* [About this task]:
Looking at the data, count the lines where the word "diagram" occurs and answer with only the number.

** Opening Given records block **

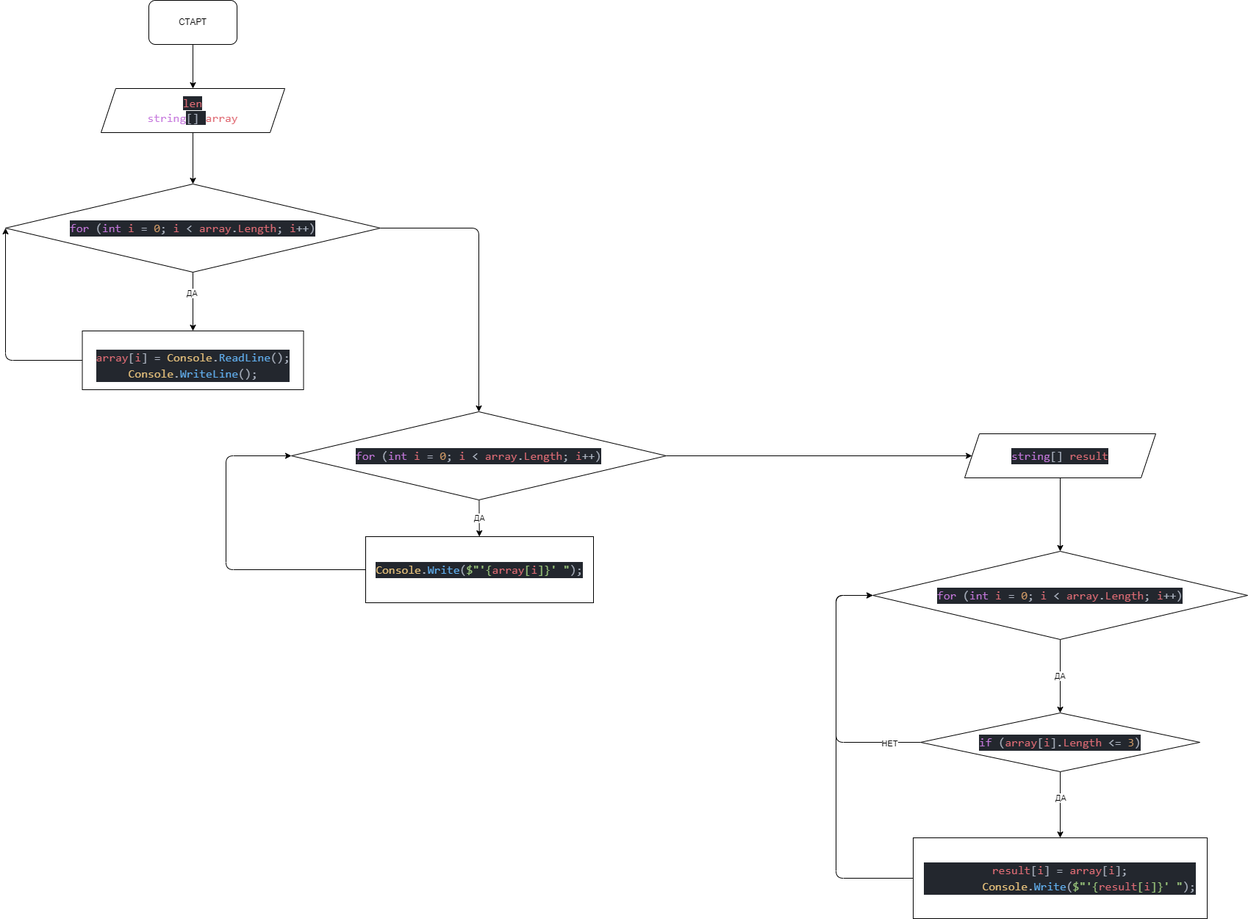
newpaperru/SpecialTask keeps this draw.io diagram as task.drawio.png. Above is the earlier version. Source tidied: cells renumbered, new cells last; positions are measured from the earlier drawing's top-left corner, leaving out a move shared by most shapes.
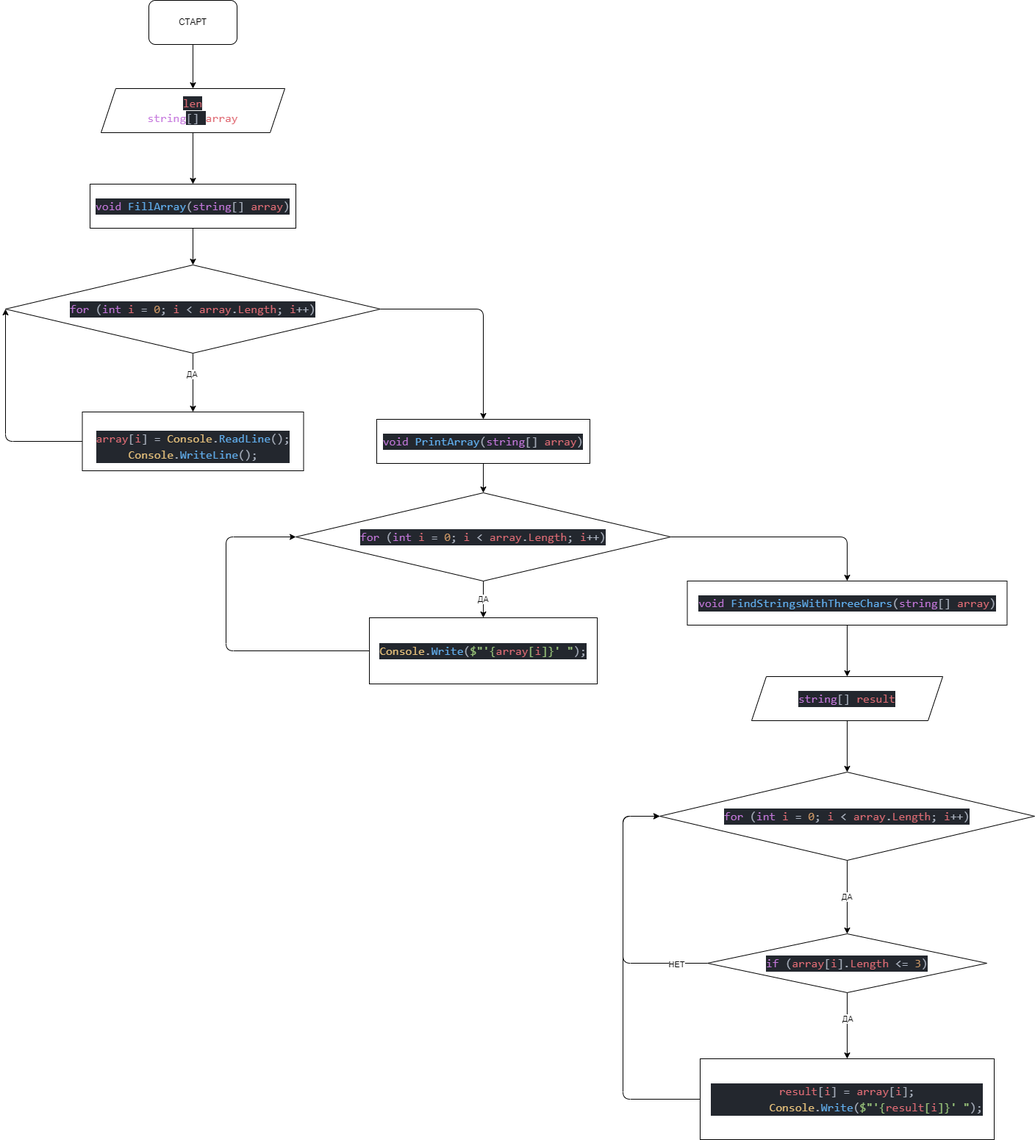
After the change.

Commit message:
Обновил блок-схему

Diff of the diagram source:
```diff
@@ -19,32 +19,36 @@
     <mxCell id="6" style="edgeStyle=none;html=1;entryX=0;entryY=0.5;entryDx=0;entryDy=0;" parent="1" edge="1" source="7" target="16">
       <mxGeometry relative="1" as="geometry">
         <Array as="points">
-          <mxPoint y="490" />
+          <mxPoint y="600" />
         </Array>
       </mxGeometry>
     </mxCell>
     <mxCell id="7" value="&lt;br&gt;&lt;br&gt;&lt;div style=&quot;color: rgb(171 , 178 , 191) ; background-color: rgb(35 , 39 , 46) ; font-family: &amp;#34;consolas&amp;#34; , &amp;#34;courier new&amp;#34; , monospace ; font-weight: normal ; font-size: 16px ; line-height: 22px&quot;&gt;&lt;div&gt;&lt;span style=&quot;color: #e06c75&quot;&gt;array&lt;/span&gt;&lt;span style=&quot;color: #abb2bf&quot;&gt;[&lt;/span&gt;&lt;span style=&quot;color: #e06c75&quot;&gt;i&lt;/span&gt;&lt;span style=&quot;color: #abb2bf&quot;&gt;] &lt;/span&gt;&lt;span style=&quot;color: #abb2bf&quot;&gt;=&lt;/span&gt;&lt;span style=&quot;color: #abb2bf&quot;&gt; &lt;/span&gt;&lt;span style=&quot;color: #e5c07b&quot;&gt;Console&lt;/span&gt;&lt;span style=&quot;color: #abb2bf&quot;&gt;.&lt;/span&gt;&lt;span style=&quot;color: #61afef&quot;&gt;ReadLine&lt;/span&gt;&lt;span style=&quot;color: #abb2bf&quot;&gt;();&lt;/span&gt;&lt;/div&gt;&lt;div&gt;&lt;div style=&quot;font-family: &amp;#34;consolas&amp;#34; , &amp;#34;courier new&amp;#34; , monospace ; line-height: 22px&quot;&gt;&lt;span style=&quot;color: #e5c07b&quot;&gt;Console&lt;/span&gt;.&lt;span style=&quot;color: #61afef&quot;&gt;WriteLine&lt;/span&gt;();&lt;/div&gt;&lt;/div&gt;&lt;/div&gt;&lt;br&gt;" style="rounded=0;whiteSpace=wrap;html=1;" parent="1" vertex="1">
-      <mxGeometry x="104.5" y="450" width="301" height="80" as="geometry" />
+      <mxGeometry x="104.5" y="560" width="301" height="80" as="geometry" />
     </mxCell>
     <mxCell id="8" value="ДА" style="edgeStyle=none;html=1;" parent="1" edge="1" source="10" target="12">
       <mxGeometry relative="1" as="geometry" />
     </mxCell>
-    <mxCell id="9" style="edgeStyle=none;html=1;entryX=0;entryY=0.5;entryDx=0;entryDy=0;" parent="1" edge="1" source="10" target="18">
-      <mxGeometry relative="1" as="geometry" />
+    <mxCell id="9" style="edgeStyle=none;html=1;entryX=0.5;entryY=0;entryDx=0;entryDy=0;exitX=1;exitY=0.5;exitDx=0;exitDy=0;" parent="1" edge="1" source="10" target="33">
+      <mxGeometry relative="1" as="geometry">
+        <Array as="points">
+          <mxPoint x="1145" y="730" />
+        </Array>
+      </mxGeometry>
     </mxCell>
     <mxCell id="10" value="&lt;div style=&quot;color: rgb(171 , 178 , 191) ; background-color: rgb(35 , 39 , 46) ; font-family: &amp;#34;consolas&amp;#34; , &amp;#34;courier new&amp;#34; , monospace ; font-size: 16px ; line-height: 22px&quot;&gt;&lt;span style=&quot;color: #c678dd&quot;&gt;for&lt;/span&gt; (&lt;span style=&quot;color: #c678dd&quot;&gt;int&lt;/span&gt; &lt;span style=&quot;color: #e06c75&quot;&gt;i&lt;/span&gt; = &lt;span style=&quot;color: #d19a66&quot;&gt;0&lt;/span&gt;; &lt;span style=&quot;color: #e06c75&quot;&gt;i&lt;/span&gt; &amp;lt; &lt;span style=&quot;color: #e06c75&quot;&gt;array&lt;/span&gt;.&lt;span style=&quot;color: #e06c75&quot;&gt;Length&lt;/span&gt;; &lt;span style=&quot;color: #e06c75&quot;&gt;i&lt;/span&gt;++)&lt;/div&gt;" style="rhombus;whiteSpace=wrap;html=1;rounded=0;" parent="1" vertex="1">
-      <mxGeometry x="389" y="560" width="510" height="120" as="geometry" />
+      <mxGeometry x="395" y="670" width="510" height="120" as="geometry" />
     </mxCell>
     <mxCell id="11" style="edgeStyle=none;html=1;entryX=0;entryY=0.5;entryDx=0;entryDy=0;" parent="1" edge="1" source="12" target="10">
       <mxGeometry relative="1" as="geometry">
         <Array as="points">
-          <mxPoint x="300" y="775" />
-          <mxPoint x="300" y="620" />
+          <mxPoint x="300" y="885" />
+          <mxPoint x="300" y="730" />
         </Array>
       </mxGeometry>
     </mxCell>
     <mxCell id="12" value="&lt;div style=&quot;color: rgb(171 , 178 , 191) ; background-color: rgb(35 , 39 , 46) ; font-family: &amp;#34;consolas&amp;#34; , &amp;#34;courier new&amp;#34; , monospace ; font-size: 16px ; line-height: 22px&quot;&gt;&lt;span style=&quot;color: #e5c07b&quot;&gt;Console&lt;/span&gt;.&lt;span style=&quot;color: #61afef&quot;&gt;Write&lt;/span&gt;(&lt;span style=&quot;color: #98c379&quot;&gt;$&quot;&lt;/span&gt;&lt;span style=&quot;color: #98c379&quot;&gt;'&lt;/span&gt;&lt;span style=&quot;color: #98c379&quot;&gt;{&lt;/span&gt;&lt;span style=&quot;color: #e06c75&quot;&gt;array&lt;/span&gt;&lt;span style=&quot;color: #98c379&quot;&gt;[&lt;/span&gt;&lt;span style=&quot;color: #e06c75&quot;&gt;i&lt;/span&gt;&lt;span style=&quot;color: #98c379&quot;&gt;]}&lt;/span&gt;&lt;span style=&quot;color: #98c379&quot;&gt;' &lt;/span&gt;&lt;span style=&quot;color: #98c379&quot;&gt;&quot;&lt;/span&gt;);&lt;/div&gt;" style="whiteSpace=wrap;html=1;rounded=0;" parent="1" vertex="1">
-      <mxGeometry x="490" y="730" width="310" height="90" as="geometry" />
+      <mxGeometry x="495" y="840" width="310" height="90" as="geometry" />
     </mxCell>
     <mxCell id="13" style="edgeStyle=none;html=1;entryX=0.5;entryY=0;entryDx=0;entryDy=0;" parent="1" edge="1" source="16" target="7">
       <mxGeometry relative="1" as="geometry" />
@@ -52,27 +56,28 @@
     <mxCell id="14" value="ДА" style="edgeLabel;html=1;align=center;verticalAlign=middle;" parent="13" vertex="1">
       <mxGeometry x="-0.3" y="-2" relative="1" as="geometry" />
     </mxCell>
-    <mxCell id="15" style="edgeStyle=none;html=1;entryX=0.5;entryY=0;entryDx=0;entryDy=0;" parent="1" edge="1" source="16" target="10">
+    <mxCell id="15" style="edgeStyle=none;html=1;" parent="1" edge="1" source="16">
       <mxGeometry relative="1" as="geometry">
+        <mxPoint x="650" y="570" as="targetPoint" />
         <Array as="points">
-          <mxPoint x="644" y="310" />
+          <mxPoint x="650" y="420" />
         </Array>
       </mxGeometry>
     </mxCell>
     <mxCell id="16" value="&lt;div style=&quot;color: rgb(171 , 178 , 191) ; background-color: rgb(35 , 39 , 46) ; font-family: &amp;#34;consolas&amp;#34; , &amp;#34;courier new&amp;#34; , monospace ; font-size: 16px ; line-height: 22px&quot;&gt;&lt;span style=&quot;color: #c678dd&quot;&gt;for&lt;/span&gt; (&lt;span style=&quot;color: #c678dd&quot;&gt;int&lt;/span&gt; &lt;span style=&quot;color: #e06c75&quot;&gt;i&lt;/span&gt; = &lt;span style=&quot;color: #d19a66&quot;&gt;0&lt;/span&gt;; &lt;span style=&quot;color: #e06c75&quot;&gt;i&lt;/span&gt; &amp;lt; &lt;span style=&quot;color: #e06c75&quot;&gt;array&lt;/span&gt;.&lt;span style=&quot;color: #e06c75&quot;&gt;Length&lt;/span&gt;; &lt;span style=&quot;color: #e06c75&quot;&gt;i&lt;/span&gt;++)&lt;/div&gt;" style="rhombus;whiteSpace=wrap;html=1;rounded=0;" parent="1" vertex="1">
-      <mxGeometry y="250" width="510" height="120" as="geometry" />
+      <mxGeometry y="360" width="510" height="120" as="geometry" />
     </mxCell>
     <mxCell id="17" style="edgeStyle=none;html=1;entryX=0.5;entryY=0;entryDx=0;entryDy=0;" parent="1" edge="1" source="18" target="20">
       <mxGeometry relative="1" as="geometry" />
     </mxCell>
     <mxCell id="18" value="&lt;div style=&quot;color: rgb(171 , 178 , 191) ; background-color: rgb(35 , 39 , 46) ; font-family: &amp;#34;consolas&amp;#34; , &amp;#34;courier new&amp;#34; , monospace ; font-size: 16px ; line-height: 22px&quot;&gt;&lt;span style=&quot;color: #c678dd&quot;&gt;string&lt;/span&gt;[] &lt;span style=&quot;color: #e06c75&quot;&gt;result&lt;/span&gt;&lt;/div&gt;" style="shape=parallelogram;perimeter=parallelogramPerimeter;whiteSpace=wrap;html=1;fixedSize=1;" parent="1" vertex="1">
-      <mxGeometry x="1305" y="590" width="260" height="60" as="geometry" />
+      <mxGeometry x="1015" y="920" width="260" height="60" as="geometry" />
     </mxCell>
     <mxCell id="19" value="ДА&lt;br&gt;" style="edgeStyle=none;html=1;" parent="1" edge="1" source="20" target="25">
       <mxGeometry relative="1" as="geometry" />
     </mxCell>
     <mxCell id="20" value="&lt;div style=&quot;color: rgb(171 , 178 , 191) ; background-color: rgb(35 , 39 , 46) ; font-family: &amp;#34;consolas&amp;#34; , &amp;#34;courier new&amp;#34; , monospace ; font-size: 16px ; line-height: 22px&quot;&gt;&lt;span style=&quot;color: #c678dd&quot;&gt;for&lt;/span&gt; (&lt;span style=&quot;color: #c678dd&quot;&gt;int&lt;/span&gt; &lt;span style=&quot;color: #e06c75&quot;&gt;i&lt;/span&gt; = &lt;span style=&quot;color: #d19a66&quot;&gt;0&lt;/span&gt;; &lt;span style=&quot;color: #e06c75&quot;&gt;i&lt;/span&gt; &amp;lt; &lt;span style=&quot;color: #e06c75&quot;&gt;array&lt;/span&gt;.&lt;span style=&quot;color: #e06c75&quot;&gt;Length&lt;/span&gt;; &lt;span style=&quot;color: #e06c75&quot;&gt;i&lt;/span&gt;++)&lt;/div&gt;" style="rhombus;whiteSpace=wrap;html=1;rounded=0;" parent="1" vertex="1">
-      <mxGeometry x="1180" y="750" width="510" height="120" as="geometry" />
+      <mxGeometry x="890" y="1050" width="510" height="120" as="geometry" />
     </mxCell>
     <mxCell id="21" style="edgeStyle=none;html=1;" parent="1" edge="1" source="25" target="27">
       <mxGeometry relative="1" as="geometry" />
@@ -83,8 +88,8 @@
     <mxCell id="23" style="edgeStyle=none;html=1;entryX=0;entryY=0.5;entryDx=0;entryDy=0;exitX=0;exitY=0.5;exitDx=0;exitDy=0;" parent="1" edge="1" source="25" target="20">
       <mxGeometry relative="1" as="geometry">
         <Array as="points">
-          <mxPoint x="1130" y="1010" />
-          <mxPoint x="1130" y="810" />
+          <mxPoint x="840" y="1310" />
+          <mxPoint x="840" y="1110" />
         </Array>
       </mxGeometry>
     </mxCell>
@@ -92,18 +97,36 @@
       <mxGeometry x="-0.76" y="1" relative="1" as="geometry" />
     </mxCell>
     <mxCell id="25" value="&#10;&#10;&lt;div style=&quot;color: rgb(171, 178, 191); background-color: rgb(35, 39, 46); font-family: consolas, &amp;quot;courier new&amp;quot;, monospace; font-weight: normal; font-size: 16px; line-height: 22px;&quot;&gt;&lt;div&gt;&lt;span style=&quot;color: #c678dd&quot;&gt;if&lt;/span&gt;&lt;span style=&quot;color: #abb2bf&quot;&gt; (&lt;/span&gt;&lt;span style=&quot;color: #e06c75&quot;&gt;array&lt;/span&gt;&lt;span style=&quot;color: #abb2bf&quot;&gt;[&lt;/span&gt;&lt;span style=&quot;color: #e06c75&quot;&gt;i&lt;/span&gt;&lt;span style=&quot;color: #abb2bf&quot;&gt;]&lt;/span&gt;&lt;span style=&quot;color: #abb2bf&quot;&gt;.&lt;/span&gt;&lt;span style=&quot;color: #e06c75&quot;&gt;Length&lt;/span&gt;&lt;span style=&quot;color: #abb2bf&quot;&gt; &lt;/span&gt;&lt;span style=&quot;color: #abb2bf&quot;&gt;&amp;lt;=&lt;/span&gt;&lt;span style=&quot;color: #abb2bf&quot;&gt; &lt;/span&gt;&lt;span style=&quot;color: #d19a66&quot;&gt;3&lt;/span&gt;&lt;span style=&quot;color: #abb2bf&quot;&gt;)&lt;/span&gt;&lt;/div&gt;&lt;/div&gt;&#10;&#10;" style="rhombus;whiteSpace=wrap;html=1;rounded=0;" parent="1" vertex="1">
-      <mxGeometry x="1245" y="970" width="380" height="80" as="geometry" />
+      <mxGeometry x="955" y="1270" width="380" height="80" as="geometry" />
     </mxCell>
     <mxCell id="26" style="edgeStyle=none;html=1;entryX=0;entryY=0.5;entryDx=0;entryDy=0;exitX=0;exitY=0.5;exitDx=0;exitDy=0;" parent="1" edge="1" source="27" target="20">
       <mxGeometry relative="1" as="geometry">
         <Array as="points">
-          <mxPoint x="1130" y="1195" />
-          <mxPoint x="1130" y="810" />
+          <mxPoint x="840" y="1495" />
+          <mxPoint x="840" y="1110" />
         </Array>
       </mxGeometry>
     </mxCell>
     <mxCell id="27" value="&lt;div style=&quot;color: rgb(171 , 178 , 191) ; background-color: rgb(35 , 39 , 46) ; font-family: &amp;#34;consolas&amp;#34; , &amp;#34;courier new&amp;#34; , monospace ; font-size: 16px ; line-height: 22px&quot;&gt;&lt;div&gt;&lt;span style=&quot;color: #e06c75&quot;&gt;result&lt;/span&gt;[&lt;span style=&quot;color: #e06c75&quot;&gt;i&lt;/span&gt;] = &lt;span style=&quot;color: #e06c75&quot;&gt;array&lt;/span&gt;[&lt;span style=&quot;color: #e06c75&quot;&gt;i&lt;/span&gt;];&lt;/div&gt;&lt;div&gt;&amp;nbsp; &amp;nbsp; &amp;nbsp; &amp;nbsp; &amp;nbsp;&lt;span style=&quot;color: #e5c07b&quot;&gt;Console&lt;/span&gt;.&lt;span style=&quot;color: #61afef&quot;&gt;Write&lt;/span&gt;(&lt;span style=&quot;color: #98c379&quot;&gt;$&quot;&lt;/span&gt;&lt;span style=&quot;color: #98c379&quot;&gt;'&lt;/span&gt;&lt;span style=&quot;color: #98c379&quot;&gt;{&lt;/span&gt;&lt;span style=&quot;color: #e06c75&quot;&gt;result&lt;/span&gt;&lt;span style=&quot;color: #98c379&quot;&gt;[&lt;/span&gt;&lt;span style=&quot;color: #e06c75&quot;&gt;i&lt;/span&gt;&lt;span style=&quot;color: #98c379&quot;&gt;]}&lt;/span&gt;&lt;span style=&quot;color: #98c379&quot;&gt;' &lt;/span&gt;&lt;span style=&quot;color: #98c379&quot;&gt;&quot;&lt;/span&gt;);&lt;/div&gt;&lt;/div&gt;" style="whiteSpace=wrap;html=1;rounded=0;" parent="1" vertex="1">
-      <mxGeometry x="1235" y="1140" width="400" height="110" as="geometry" />
+      <mxGeometry x="945" y="1440" width="400" height="110" as="geometry" />
     </mxCell>
+    <mxCell id="28" style="edgeStyle=none;html=1;entryX=0.5;entryY=0;entryDx=0;entryDy=0;" parent="1" edge="1" source="29" target="16">
+      <mxGeometry relative="1" as="geometry" />
+    </mxCell>
+    <mxCell id="29" value="&lt;div style=&quot;color: rgb(171 , 178 , 191) ; background-color: rgb(35 , 39 , 46) ; font-family: &amp;#34;consolas&amp;#34; , &amp;#34;courier new&amp;#34; , monospace ; font-size: 16px ; line-height: 22px&quot;&gt;&lt;span style=&quot;color: #c678dd&quot;&gt;void&lt;/span&gt; &lt;span style=&quot;color: #61afef&quot;&gt;FillArray&lt;/span&gt;(&lt;span style=&quot;color: #c678dd&quot;&gt;string&lt;/span&gt;[] &lt;span style=&quot;color: #e06c75&quot;&gt;array&lt;/span&gt;)&lt;/div&gt;" style="rounded=0;whiteSpace=wrap;html=1;" parent="1" vertex="1">
+      <mxGeometry x="115" y="250" width="280" height="60" as="geometry" />
+    </mxCell>
+    <mxCell id="30" style="edgeStyle=none;html=1;entryX=0.5;entryY=0;entryDx=0;entryDy=0;" parent="1" edge="1" source="31" target="10">
+      <mxGeometry relative="1" as="geometry" />
+    </mxCell>
+    <mxCell id="31" value="&lt;div style=&quot;color: rgb(171 , 178 , 191) ; background-color: rgb(35 , 39 , 46) ; font-family: &amp;#34;consolas&amp;#34; , &amp;#34;courier new&amp;#34; , monospace ; font-size: 16px ; line-height: 22px&quot;&gt;&lt;span style=&quot;color: #c678dd&quot;&gt;void&lt;/span&gt; &lt;span style=&quot;color: #61afef&quot;&gt;PrintArray&lt;/span&gt;(&lt;span style=&quot;color: #c678dd&quot;&gt;string&lt;/span&gt;[] &lt;span style=&quot;color: #e06c75&quot;&gt;array&lt;/span&gt;)&lt;/div&gt;" style="rounded=0;whiteSpace=wrap;html=1;" parent="1" vertex="1">
+      <mxGeometry x="505" y="570" width="290" height="60" as="geometry" />
+    </mxCell>
+    <mxCell id="32" style="edgeStyle=none;html=1;entryX=0.5;entryY=0;entryDx=0;entryDy=0;" parent="1" edge="1" source="33" target="18">
+      <mxGeometry relative="1" as="geometry" />
+    </mxCell>
+    <mxCell id="33" value="&lt;div style=&quot;color: rgb(171 , 178 , 191) ; background-color: rgb(35 , 39 , 46) ; font-family: &amp;#34;consolas&amp;#34; , &amp;#34;courier new&amp;#34; , monospace ; font-size: 16px ; line-height: 22px&quot;&gt;&lt;span style=&quot;color: #c678dd&quot;&gt;void&lt;/span&gt; &lt;span style=&quot;color: #61afef&quot;&gt;FindStringsWithThreeChars&lt;/span&gt;(&lt;span style=&quot;color: #c678dd&quot;&gt;string&lt;/span&gt;[] &lt;span style=&quot;color: #e06c75&quot;&gt;array&lt;/span&gt;)&lt;/div&gt;" style="rounded=0;whiteSpace=wrap;html=1;" parent="1" vertex="1">
+      <mxGeometry x="927.5" y="790" width="435" height="60" as="geometry" />
+    </mxCell>
   </root>
 </mxGraphModel>
```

** Closing Given records block **

* [Exercise output]:
2